Owen Wilson is a different type of leading man for a Woody Allen film, still neurotic and searching, but more smoothed out and easy-going as a result of what Wilson brings to the role. Wilson tones down his movie star personality, getting rid of the bad, but keeping the good and the result is a very likeable and relatable character. Allen’s first choice for the role, David Krumholtz, would have been more along the lines as his previous films. It seems fitting that with Woody Allen already experiencing an artistic renaissance since shooting abroad, Wilson brings something new and different to the mix.

In structure, this film is very much like another one of Woody Allen’s best movies, Match Point. There is some discussion early on about a concept or theme, much like a hypothesis. It is  laid out with some very good dialogue and the topic resonates with the viewer. The film’s mission from that point on is to demonstrate the aforementioned theme and put the hypothesis to the test, acting it out, evaluating the ramifications, and finally coming to a conclusion based on the experiences and life lessons learned by the lead character. Movies are about telling stories and this is a brilliant technique.
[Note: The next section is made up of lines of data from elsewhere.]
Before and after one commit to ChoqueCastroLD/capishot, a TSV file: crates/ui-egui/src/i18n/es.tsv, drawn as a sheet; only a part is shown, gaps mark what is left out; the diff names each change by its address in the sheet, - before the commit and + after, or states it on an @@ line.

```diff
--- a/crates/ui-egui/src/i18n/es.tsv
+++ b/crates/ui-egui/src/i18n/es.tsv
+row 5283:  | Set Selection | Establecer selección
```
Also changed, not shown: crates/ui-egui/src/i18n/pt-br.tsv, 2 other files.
The theme here is how people romanticize the past, but feel that they are suffering in the present. This is a film about love, death, and how people choose to live their lives. This movie is part romance, part comedy, and part drama. While light and comedic in tone, this film is philiosophical and profound in many ways, but at the same time down to earth, sweet and funny. Other movies tackling this type of subject matter tend to get very pretentious. It is a testament to Woody Allens wit, humor, and humble style that he is able to get such important ideas across in such a light-hearted, yet thought-provoking way.
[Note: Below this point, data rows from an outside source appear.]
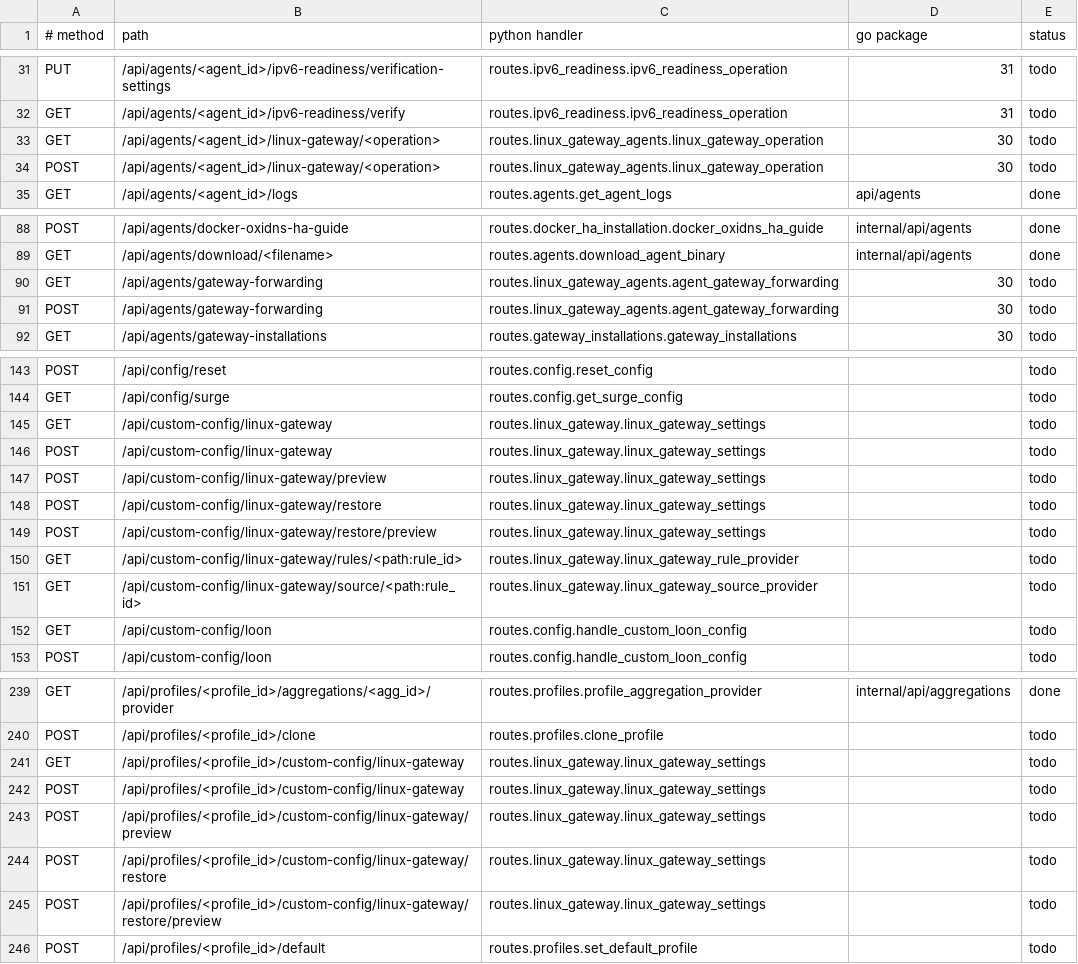
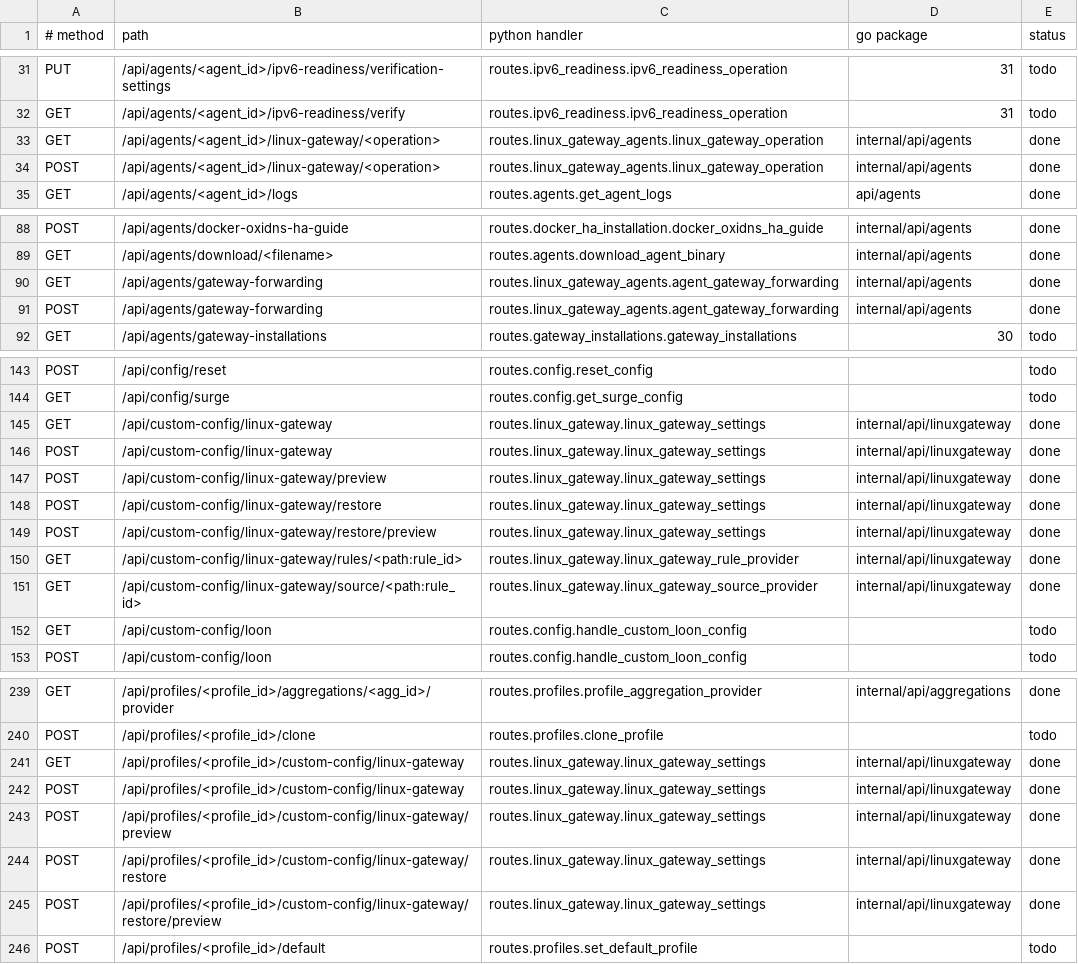
Before and after one commit to thsrite/configflow, a TSV file: server/parity/routes.tsv, drawn as a sheet; only a part is shown, gaps mark what is left out; the diff covers the shown part only.

```diff
--- a/server/parity/routes.tsv
+++ b/server/parity/routes.tsv
@@ -32,4 +32,4 @@ PUT	/api/agents/<agent_id>/ipv6-readiness/verification-settings	routes.ipv6_read
 GET	/api/agents/<agent_id>/ipv6-readiness/verify	routes.ipv6_readiness.ipv6_readiness_operation	31	todo
-GET	/api/agents/<agent_id>/linux-gateway/<operation>	routes.linux_gateway_agents.linux_gateway_operation	30	todo
-POST	/api/agents/<agent_id>/linux-gateway/<operation>	routes.linux_gateway_agents.linux_gateway_operation	30	todo
+GET	/api/agents/<agent_id>/linux-gateway/<operation>	routes.linux_gateway_agents.linux_gateway_operation	internal/api/agents	done
+POST	/api/agents/<agent_id>/linux-gateway/<operation>	routes.linux_gateway_agents.linux_gateway_operation	internal/api/agents	done
 GET	/api/agents/<agent_id>/logs	routes.agents.get_agent_logs	api/agents	done
@@ -89,4 +89,4 @@ POST	/api/agents/docker-oxidns-ha-guide	routes.docker_ha_installation.docker_oxi
 GET	/api/agents/download/<filename>	routes.agents.download_agent_binary	internal/api/agents	done
-GET	/api/agents/gateway-forwarding	routes.linux_gateway_agents.agent_gateway_forwarding	30	todo
-POST	/api/agents/gateway-forwarding	routes.linux_gateway_agents.agent_gateway_forwarding	30	todo
+GET	/api/agents/gateway-forwarding	routes.linux_gateway_agents.agent_gateway_forwarding	internal/api/agents	done
+POST	/api/agents/gateway-forwarding	routes.linux_gateway_agents.agent_gateway_forwarding	internal/api/agents	done
 GET	/api/agents/gateway-installations	routes.gateway_installations.gateway_installations	30	todo
@@ -144,9 +144,9 @@ POST	/api/config/reset	routes.config.reset_config		todo
 GET	/api/config/surge	routes.config.get_surge_config		todo
-GET	/api/custom-config/linux-gateway	routes.linux_gateway.linux_gateway_settings		todo
-POST	/api/custom-config/linux-gateway	routes.linux_gateway.linux_gateway_settings		todo
-POST	/api/custom-config/linux-gateway/preview	routes.linux_gateway.linux_gateway_settings		todo
-POST	/api/custom-config/linux-gateway/restore	routes.linux_gateway.linux_gateway_settings		todo
-POST	/api/custom-config/linux-gateway/restore/preview	routes.linux_gateway.linux_gateway_settings		todo
-GET	/api/custom-config/linux-gateway/rules/<path:rule_id>	routes.linux_gateway.linux_gateway_rule_provider		todo
-GET	/api/custom-config/linux-gateway/source/<path:rule_id>	routes.linux_gateway.linux_gateway_source_provider		todo
+GET	/api/custom-config/linux-gateway	routes.linux_gateway.linux_gateway_settings	internal/api/linuxgateway	done
+POST	/api/custom-config/linux-gateway	routes.linux_gateway.linux_gateway_settings	internal/api/linuxgateway	done
+POST	/api/custom-config/linux-gateway/preview	routes.linux_gateway.linux_gateway_settings	internal/api/linuxgateway	done
+POST	/api/custom-config/linux-gateway/restore	routes.linux_gateway.linux_gateway_settings	internal/api/linuxgateway	done
+POST	/api/custom-config/linux-gateway/restore/preview	routes.linux_gateway.linux_gateway_settings	internal/api/linuxgateway	done
+GET	/api/custom-config/linux-gateway/rules/<path:rule_id>	routes.linux_gateway.linux_gateway_rule_provider	internal/api/linuxgateway	done
+GET	/api/custom-config/linux-gateway/source/<path:rule_id>	routes.linux_gateway.linux_gateway_source_provider	internal/api/linuxgateway	done
 GET	/api/custom-config/loon	routes.config.handle_custom_loon_config		todo
@@ -240,7 +240,7 @@ GET	/api/profiles/<profile_id>/aggregations/<agg_id>/provider	routes.profiles.pr
 POST	/api/profiles/<profile_id>/clone	routes.profiles.clone_profile		todo
-GET	/api/profiles/<profile_id>/custom-config/linux-gateway	routes.linux_gateway.linux_gateway_settings		todo
-POST	/api/profiles/<profile_id>/custom-config/linux-gateway	routes.linux_gateway.linux_gateway_settings		todo
-POST	/api/profiles/<profile_id>/custom-config/linux-gateway/preview	routes.linux_gateway.linux_gateway_settings		todo
-POST	/api/profiles/<profile_id>/custom-config/linux-gateway/restore	routes.linux_gateway.linux_gateway_settings		todo
-POST	/api/profiles/<profile_id>/custom-config/linux-gateway/restore/preview	routes.linux_gateway.linux_gateway_settings		todo
+GET	/api/profiles/<profile_id>/custom-config/linux-gateway	routes.linux_gateway.linux_gateway_settings	internal/api/linuxgateway	done
+POST	/api/profiles/<profile_id>/custom-config/linux-gateway	routes.linux_gateway.linux_gateway_settings	internal/api/linuxgateway	done
+POST	/api/profiles/<profile_id>/custom-config/linux-gateway/preview	routes.linux_gateway.linux_gateway_settings	internal/api/linuxgateway	done
+POST	/api/profiles/<profile_id>/custom-config/linux-gateway/restore	routes.linux_gateway.linux_gateway_settings	internal/api/linuxgateway	done
+POST	/api/profiles/<profile_id>/custom-config/linux-gateway/restore/preview	routes.linux_gateway.linux_gateway_settings	internal/api/linuxgateway	done
 POST	/api/profiles/<profile_id>/default	routes.profiles.set_default_profile		todo
```
Also changed, not shown: 4 edited cells elsewhere in this file, 27 other files.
If this movie has a flaw, it’s the relationship Gil has with his fiance, which is ice cold to say the least. You never think for a second that these two people should be together and you can’t understand thy he wants to marry her at all. And her parents are just laughably crass, stuck up and overbearing. Maybe Allen intended on the parents to be cartoonishy silly, but there is no excuse for the lack of any credible relationship between Wilson and McAdams.

In addition to the great story, acting, pacing and tone of Midnight In Paris, the Cinematography is beautifiul as well. Great shots of Paris throughout as well as an opening montage that is a beautiful visual portrait of Paris a la Manhattan. Plus the flow of the camera always indicates that it is well thought out and is leading you to something and has more meaning than just simply showing you what is going on. Not only is Midnight In Paris one of Woody Allen’s most insightful comedies, it is one of the best movies of the year.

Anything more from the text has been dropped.